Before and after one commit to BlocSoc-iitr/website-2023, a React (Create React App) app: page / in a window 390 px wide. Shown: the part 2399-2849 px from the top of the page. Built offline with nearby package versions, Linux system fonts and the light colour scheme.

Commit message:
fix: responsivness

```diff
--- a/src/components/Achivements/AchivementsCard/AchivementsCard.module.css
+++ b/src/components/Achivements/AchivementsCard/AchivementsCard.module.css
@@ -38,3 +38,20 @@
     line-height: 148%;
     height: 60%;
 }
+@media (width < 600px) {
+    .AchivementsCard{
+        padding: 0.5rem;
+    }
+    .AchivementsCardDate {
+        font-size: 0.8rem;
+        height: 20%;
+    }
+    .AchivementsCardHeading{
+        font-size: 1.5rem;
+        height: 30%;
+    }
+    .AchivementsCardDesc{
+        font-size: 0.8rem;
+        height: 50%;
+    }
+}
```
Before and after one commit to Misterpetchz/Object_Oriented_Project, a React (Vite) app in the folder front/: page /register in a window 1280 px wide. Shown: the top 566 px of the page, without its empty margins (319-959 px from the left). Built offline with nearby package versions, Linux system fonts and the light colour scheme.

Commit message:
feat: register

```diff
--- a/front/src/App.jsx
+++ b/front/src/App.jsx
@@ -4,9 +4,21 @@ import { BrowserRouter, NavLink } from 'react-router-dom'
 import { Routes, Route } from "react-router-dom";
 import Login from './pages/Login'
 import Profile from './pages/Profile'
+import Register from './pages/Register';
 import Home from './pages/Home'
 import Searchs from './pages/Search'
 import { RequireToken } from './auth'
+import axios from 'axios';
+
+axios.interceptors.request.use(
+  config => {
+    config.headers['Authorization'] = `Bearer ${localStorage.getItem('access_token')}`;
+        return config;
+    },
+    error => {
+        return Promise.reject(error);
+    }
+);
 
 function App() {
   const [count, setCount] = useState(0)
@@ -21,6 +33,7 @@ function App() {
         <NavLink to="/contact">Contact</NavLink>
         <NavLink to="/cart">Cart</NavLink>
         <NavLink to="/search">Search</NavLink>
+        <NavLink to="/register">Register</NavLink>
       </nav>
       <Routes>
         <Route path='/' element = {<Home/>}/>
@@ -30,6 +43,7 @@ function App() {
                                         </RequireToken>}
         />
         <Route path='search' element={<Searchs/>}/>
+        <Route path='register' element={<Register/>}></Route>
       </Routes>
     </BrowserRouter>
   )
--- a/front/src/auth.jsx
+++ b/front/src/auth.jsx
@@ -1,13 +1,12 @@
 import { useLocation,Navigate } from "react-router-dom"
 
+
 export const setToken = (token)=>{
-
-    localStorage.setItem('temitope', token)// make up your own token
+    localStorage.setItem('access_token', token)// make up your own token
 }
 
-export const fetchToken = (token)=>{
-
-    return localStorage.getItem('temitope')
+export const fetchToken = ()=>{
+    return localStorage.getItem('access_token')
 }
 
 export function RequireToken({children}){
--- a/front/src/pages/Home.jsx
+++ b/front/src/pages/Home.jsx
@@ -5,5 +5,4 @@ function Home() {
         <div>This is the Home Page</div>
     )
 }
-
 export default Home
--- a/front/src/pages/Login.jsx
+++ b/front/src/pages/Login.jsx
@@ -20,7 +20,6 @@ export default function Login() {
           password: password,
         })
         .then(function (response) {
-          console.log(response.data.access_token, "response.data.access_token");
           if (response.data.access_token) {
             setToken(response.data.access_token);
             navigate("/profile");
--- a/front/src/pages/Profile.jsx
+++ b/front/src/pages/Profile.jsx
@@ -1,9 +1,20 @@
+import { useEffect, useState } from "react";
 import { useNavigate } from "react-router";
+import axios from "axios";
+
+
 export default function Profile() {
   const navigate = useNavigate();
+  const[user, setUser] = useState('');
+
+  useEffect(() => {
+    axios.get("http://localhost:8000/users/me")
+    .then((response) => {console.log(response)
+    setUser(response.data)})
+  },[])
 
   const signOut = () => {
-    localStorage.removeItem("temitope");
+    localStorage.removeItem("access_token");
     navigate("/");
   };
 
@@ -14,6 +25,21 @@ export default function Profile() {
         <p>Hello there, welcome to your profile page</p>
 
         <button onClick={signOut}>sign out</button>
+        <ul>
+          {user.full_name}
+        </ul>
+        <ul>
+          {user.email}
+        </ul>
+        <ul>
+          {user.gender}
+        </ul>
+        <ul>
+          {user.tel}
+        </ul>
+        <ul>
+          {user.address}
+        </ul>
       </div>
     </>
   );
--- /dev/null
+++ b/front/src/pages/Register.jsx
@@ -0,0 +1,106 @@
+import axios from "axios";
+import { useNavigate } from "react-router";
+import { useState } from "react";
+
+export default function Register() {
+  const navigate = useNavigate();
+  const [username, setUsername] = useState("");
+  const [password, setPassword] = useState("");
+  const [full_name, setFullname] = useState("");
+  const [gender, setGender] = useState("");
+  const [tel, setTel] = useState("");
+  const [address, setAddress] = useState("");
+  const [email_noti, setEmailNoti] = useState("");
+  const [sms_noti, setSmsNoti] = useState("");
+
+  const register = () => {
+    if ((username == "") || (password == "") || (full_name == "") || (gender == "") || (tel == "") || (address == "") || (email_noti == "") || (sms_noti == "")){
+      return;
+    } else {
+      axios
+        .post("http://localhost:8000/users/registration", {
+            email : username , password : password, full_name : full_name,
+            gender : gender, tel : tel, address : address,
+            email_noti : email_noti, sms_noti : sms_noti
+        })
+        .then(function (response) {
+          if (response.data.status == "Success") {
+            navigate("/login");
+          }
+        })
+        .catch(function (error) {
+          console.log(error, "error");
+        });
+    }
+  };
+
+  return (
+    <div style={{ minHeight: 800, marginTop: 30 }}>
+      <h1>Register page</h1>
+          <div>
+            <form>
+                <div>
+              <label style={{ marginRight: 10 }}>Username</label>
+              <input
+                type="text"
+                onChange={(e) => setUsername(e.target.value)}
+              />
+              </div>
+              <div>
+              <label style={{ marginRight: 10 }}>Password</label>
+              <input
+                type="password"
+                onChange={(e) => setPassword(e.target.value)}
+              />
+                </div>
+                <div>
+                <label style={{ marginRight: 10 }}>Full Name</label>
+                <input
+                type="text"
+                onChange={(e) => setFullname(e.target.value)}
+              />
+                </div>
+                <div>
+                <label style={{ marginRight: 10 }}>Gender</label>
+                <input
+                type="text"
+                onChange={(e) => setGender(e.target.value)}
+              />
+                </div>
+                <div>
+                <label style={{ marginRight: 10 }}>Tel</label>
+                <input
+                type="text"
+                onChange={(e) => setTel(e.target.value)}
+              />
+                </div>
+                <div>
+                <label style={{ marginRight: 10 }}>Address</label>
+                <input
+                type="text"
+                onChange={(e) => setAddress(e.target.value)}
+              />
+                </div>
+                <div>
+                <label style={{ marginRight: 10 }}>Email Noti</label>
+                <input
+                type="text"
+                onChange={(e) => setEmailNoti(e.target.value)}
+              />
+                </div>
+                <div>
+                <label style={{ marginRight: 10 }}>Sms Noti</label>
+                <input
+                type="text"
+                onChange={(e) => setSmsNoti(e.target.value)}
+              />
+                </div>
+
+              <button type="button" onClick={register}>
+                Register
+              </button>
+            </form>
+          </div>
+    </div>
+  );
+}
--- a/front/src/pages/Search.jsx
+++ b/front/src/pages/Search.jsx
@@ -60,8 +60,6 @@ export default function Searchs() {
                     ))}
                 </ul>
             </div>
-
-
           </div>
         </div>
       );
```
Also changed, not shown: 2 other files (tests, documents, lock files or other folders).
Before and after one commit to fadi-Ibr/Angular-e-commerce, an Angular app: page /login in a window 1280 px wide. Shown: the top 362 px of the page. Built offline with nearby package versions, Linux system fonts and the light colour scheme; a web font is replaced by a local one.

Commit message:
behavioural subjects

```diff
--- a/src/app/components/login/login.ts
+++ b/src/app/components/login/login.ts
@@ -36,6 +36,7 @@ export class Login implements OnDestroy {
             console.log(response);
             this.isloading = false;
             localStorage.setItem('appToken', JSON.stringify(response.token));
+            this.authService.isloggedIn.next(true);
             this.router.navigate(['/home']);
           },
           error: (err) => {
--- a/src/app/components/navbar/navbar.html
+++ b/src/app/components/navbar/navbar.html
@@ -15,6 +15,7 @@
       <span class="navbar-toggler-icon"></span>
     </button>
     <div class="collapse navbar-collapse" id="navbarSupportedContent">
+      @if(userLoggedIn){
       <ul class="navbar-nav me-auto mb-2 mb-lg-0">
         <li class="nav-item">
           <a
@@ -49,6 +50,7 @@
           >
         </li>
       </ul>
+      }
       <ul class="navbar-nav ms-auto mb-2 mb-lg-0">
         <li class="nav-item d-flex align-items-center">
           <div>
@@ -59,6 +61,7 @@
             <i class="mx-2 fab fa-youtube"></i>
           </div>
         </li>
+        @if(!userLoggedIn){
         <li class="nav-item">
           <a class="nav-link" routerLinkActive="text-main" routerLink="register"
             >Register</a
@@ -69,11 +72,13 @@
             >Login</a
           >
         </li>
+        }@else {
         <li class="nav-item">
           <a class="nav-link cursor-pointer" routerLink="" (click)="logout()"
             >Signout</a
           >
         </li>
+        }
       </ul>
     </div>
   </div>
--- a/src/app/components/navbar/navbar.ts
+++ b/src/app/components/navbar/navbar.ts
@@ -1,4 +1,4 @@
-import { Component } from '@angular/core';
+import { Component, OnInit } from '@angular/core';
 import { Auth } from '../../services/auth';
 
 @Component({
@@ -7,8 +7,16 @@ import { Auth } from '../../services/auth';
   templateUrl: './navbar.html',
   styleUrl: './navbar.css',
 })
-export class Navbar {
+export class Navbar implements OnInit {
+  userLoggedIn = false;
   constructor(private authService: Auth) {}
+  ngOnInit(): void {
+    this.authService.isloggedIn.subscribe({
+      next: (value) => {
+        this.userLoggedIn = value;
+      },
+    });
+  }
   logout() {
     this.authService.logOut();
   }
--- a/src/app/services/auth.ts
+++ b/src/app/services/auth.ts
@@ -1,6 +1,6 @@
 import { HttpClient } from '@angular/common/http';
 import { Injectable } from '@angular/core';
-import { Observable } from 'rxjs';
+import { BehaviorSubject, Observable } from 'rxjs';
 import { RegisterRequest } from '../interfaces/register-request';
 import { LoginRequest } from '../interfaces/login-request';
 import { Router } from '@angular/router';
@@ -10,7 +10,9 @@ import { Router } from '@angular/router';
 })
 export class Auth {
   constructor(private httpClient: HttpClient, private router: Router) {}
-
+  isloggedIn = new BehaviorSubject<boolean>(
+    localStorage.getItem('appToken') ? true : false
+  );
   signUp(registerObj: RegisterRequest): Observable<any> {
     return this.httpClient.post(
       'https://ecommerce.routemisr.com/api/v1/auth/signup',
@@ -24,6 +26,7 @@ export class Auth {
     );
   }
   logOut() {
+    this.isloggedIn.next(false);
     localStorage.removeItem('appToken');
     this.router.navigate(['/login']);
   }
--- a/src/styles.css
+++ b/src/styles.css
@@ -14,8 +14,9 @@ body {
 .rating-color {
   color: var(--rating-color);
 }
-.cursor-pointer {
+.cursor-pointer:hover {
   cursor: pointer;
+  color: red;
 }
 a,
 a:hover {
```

************

> TASK BRIEF: Go through the records above and return every line that holds the string "userLoggedIn".

> EXERCISE OUTPUT:
+      @if(userLoggedIn){
+        @if(!userLoggedIn){
+  userLoggedIn = false;
+        this.userLoggedIn = value;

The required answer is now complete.